_TASK DESCRIPTION_
Lines in the records below that contain the word "자동화보다" must each be copied.

◇ ◇ ◇ ◇ ◇

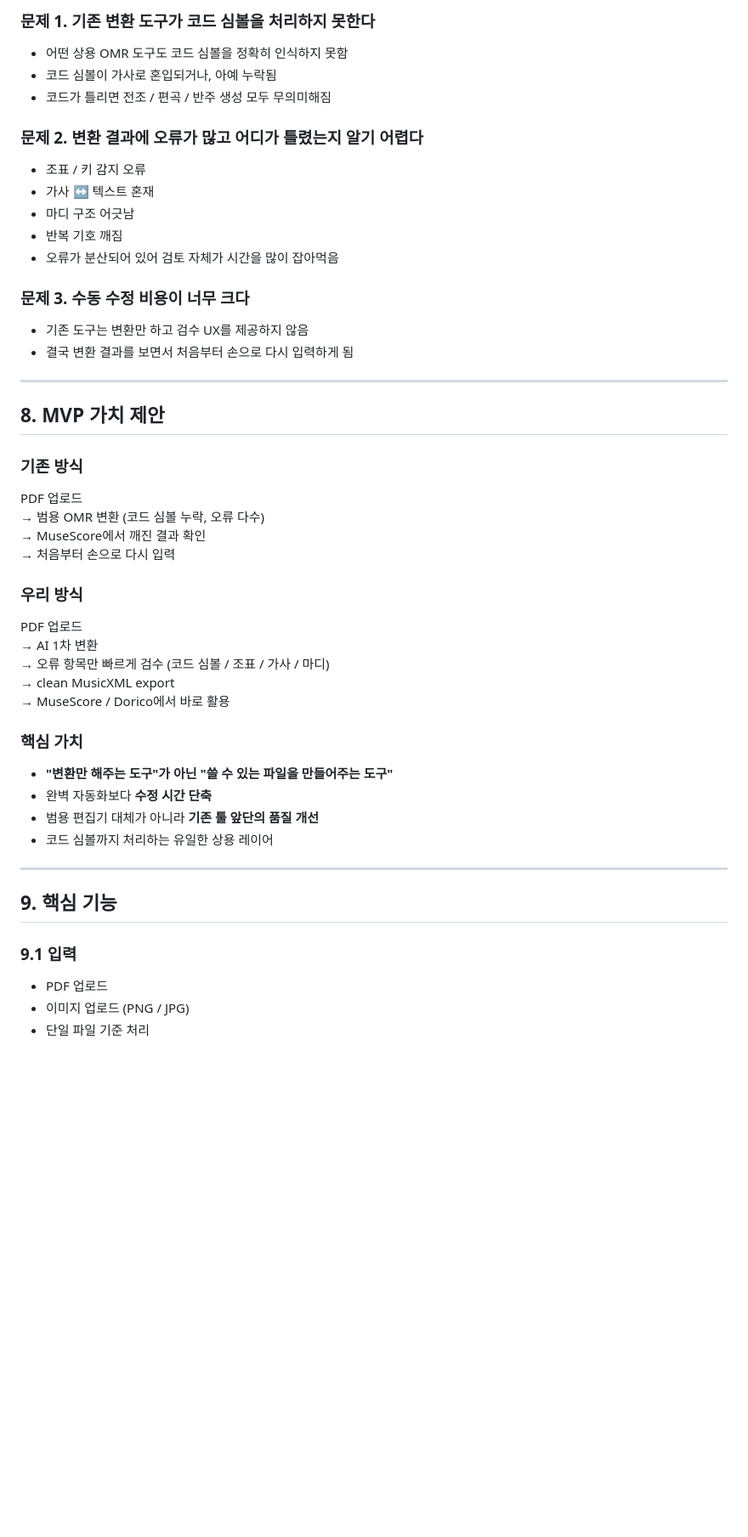
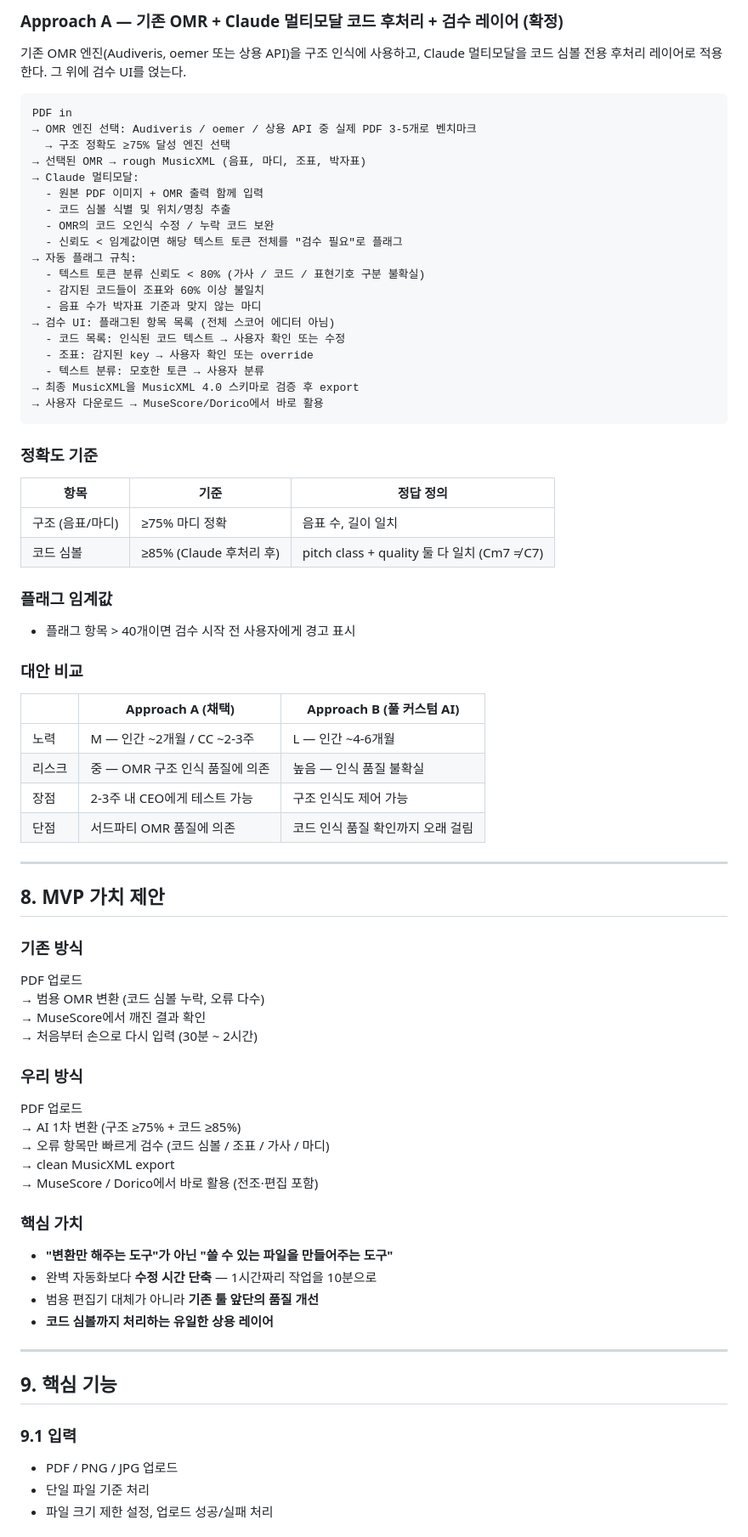
Before and after one commit to jclee0109/pdf2xml-score, a Markdown page: lead_sheet_cleanup_mvp_prd.md, the part around one of its changes. Shown at 85% size. Drawn GitHub-style; blank space fills up the shorter version.

Commit message:
Update PRD: incorporate architecture decisions and sprint plan from office-hours design doc
Co-Authored-By: Claude Sonnet 4.6 <noreply@anthropic.com>

````diff
--- a/lead_sheet_cleanup_mvp_prd.md
+++ b/lead_sheet_cleanup_mvp_prd.md
@@ -115,49 +138,83 @@
 
-### 문제 1. 기존 변환 도구가 코드 심볼을 처리하지 못한다
-- 어떤 상용 OMR 도구도 코드 심볼을 정확히 인식하지 못함
-- 코드 심볼이 가사로 혼입되거나, 아예 누락됨
-- 코드가 틀리면 전조 / 편곡 / 반주 생성 모두 무의미해짐
+### Approach A — 기존 OMR + Claude 멀티모달 코드 후처리 + 검수 레이어 (확정)
 
-### 문제 2. 변환 결과에 오류가 많고 어디가 틀렸는지 알기 어렵다
-- 조표 / 키 감지 오류
-- 가사 ↔ 텍스트 혼재
-- 마디 구조 어긋남
-- 반복 기호 깨짐
-- 오류가 분산되어 있어 검토 자체가 시간을 많이 잡아먹음
+기존 OMR 엔진(Audiveris, oemer 또는 상용 API)을 구조 인식에 사용하고, Claude 멀티모달을 코드 심볼 전용 후처리 레이어로 적용한다. 그 위에 검수 UI를 얹는다.
 
-### 문제 3. 수동 수정 비용이 너무 크다
-- 기존 도구는 변환만 하고 검수 UX를 제공하지 않음
-- 결국 변환 결과를 보면서 처음부터 손으로 다시 입력하게 됨
+```
+PDF in
+→ OMR 엔진 선택: Audiveris / oemer / 상용 API 중 실제 PDF 3-5개로 벤치마크
+  → 구조 정확도 ≥75% 달성 엔진 선택
+→ 선택된 OMR → rough MusicXML (음표, 마디, 조표, 박자표)
+→ Claude 멀티모달:
+  - 원본 PDF 이미지 + OMR 출력 함께 입력
+  - 코드 심볼 식별 및 위치/명칭 추출
+  - OMR의 코드 오인식 수정 / 누락 코드 보완
+  - 신뢰도 < 임계값이면 해당 텍스트 토큰 전체를 "검수 필요"로 플래그
+→ 자동 플래그 규칙:
+  - 텍스트 토큰 분류 신뢰도 < 80% (가사 / 코드 / 표현기호 구분 불확실)
+  - 감지된 코드들이 조표와 60% 이상 불일치
+  - 음표 수가 박자표 기준과 맞지 않는 마디
+→ 검수 UI: 플래그된 항목 목록 (전체 스코어 에디터 아님)
+  - 코드 목록: 인식된 코드 텍스트 → 사용자 확인 또는 수정
+  - 조표: 감지된 key → 사용자 확인 또는 override
+  - 텍스트 분류: 모호한 토큰 → 사용자 분류
+→ 최종 MusicXML을 MusicXML 4.0 스키마로 검증 후 export
+→ 사용자 다운로드 → MuseScore/Dorico에서 바로 활용
+```
+
+### 정확도 기준
+
+| 항목 | 기준 | 정답 정의 |
+|------|------|---------|
+| 구조 (음표/마디) | ≥75% 마디 정확 | 음표 수, 길이 일치 |
+| 코드 심볼 | ≥85% (Claude 후처리 후) | pitch class + quality 둘 다 일치 (Cm7 ≠ C7) |
+
+### 플래그 임계값
+
+- 플래그 항목 > 40개이면 검수 시작 전 사용자에게 경고 표시
+
+### 대안 비교
+
+| | Approach A (채택) | Approach B (풀 커스텀 AI) |
+|---|---|---|
+| 노력 | M — 인간 ~2개월 / CC ~2-3주 | L — 인간 ~4-6개월 |
+| 리스크 | 중 — OMR 구조 인식 품질에 의존 | 높음 — 인식 품질 불확실 |
+| 장점 | 2-3주 내 CEO에게 테스트 가능 | 구조 인식도 제어 가능 |
+| 단점 | 서드파티 OMR 품질에 의존 | 코드 인식 품질 확인까지 오래 걸림 |
 
 ---
 
 ## 8. MVP 가치 제안
 
 ### 기존 방식
+
 PDF 업로드
 → 범용 OMR 변환 (코드 심볼 누락, 오류 다수)
 → MuseScore에서 깨진 결과 확인
-→ 처음부터 손으로 다시 입력
+→ 처음부터 손으로 다시 입력 (30분 ~ 2시간)
 
 ### 우리 방식
+
 PDF 업로드
-→ AI 1차 변환
+→ AI 1차 변환 (구조 ≥75% + 코드 ≥85%)
 → 오류 항목만 빠르게 검수 (코드 심볼 / 조표 / 가사 / 마디)
 → clean MusicXML export
-→ MuseScore / Dorico에서 바로 활용
+→ MuseScore / Dorico에서 바로 활용 (전조·편집 포함)
 
 ### 핵심 가치
+
 - **"변환만 해주는 도구"가 아닌 "쓸 수 있는 파일을 만들어주는 도구"**
-- 완벽 자동화보다 **수정 시간 단축**
+- 완벽 자동화보다 **수정 시간 단축** — 1시간짜리 작업을 10분으로
 - 범용 편집기 대체가 아니라 **기존 툴 앞단의 품질 개선**
-- 코드 심볼까지 처리하는 유일한 상용 레이어
+- **코드 심볼까지 처리하는 유일한 상용 레이어**
 
 ---
 
 ## 9. 핵심 기능
 
 ### 9.1 입력
-- PDF 업로드
-- 이미지 업로드 (PNG / JPG)
+
+- PDF / PNG / JPG 업로드
 - 단일 파일 기준 처리
+- 파일 크기 제한 설정, 업로드 성공/실패 처리
 
````
Also changed, not shown: other parts of lead_sheet_cleanup_mvp_prd.md (+150 -115 lines).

◇ ◇ ◇ ◇ ◇

_RESPONSE TO THE TASK_
-- 완벽 자동화보다 **수정 시간 단축**
+- 완벽 자동화보다 **수정 시간 단축** — 1시간짜리 작업을 10분으로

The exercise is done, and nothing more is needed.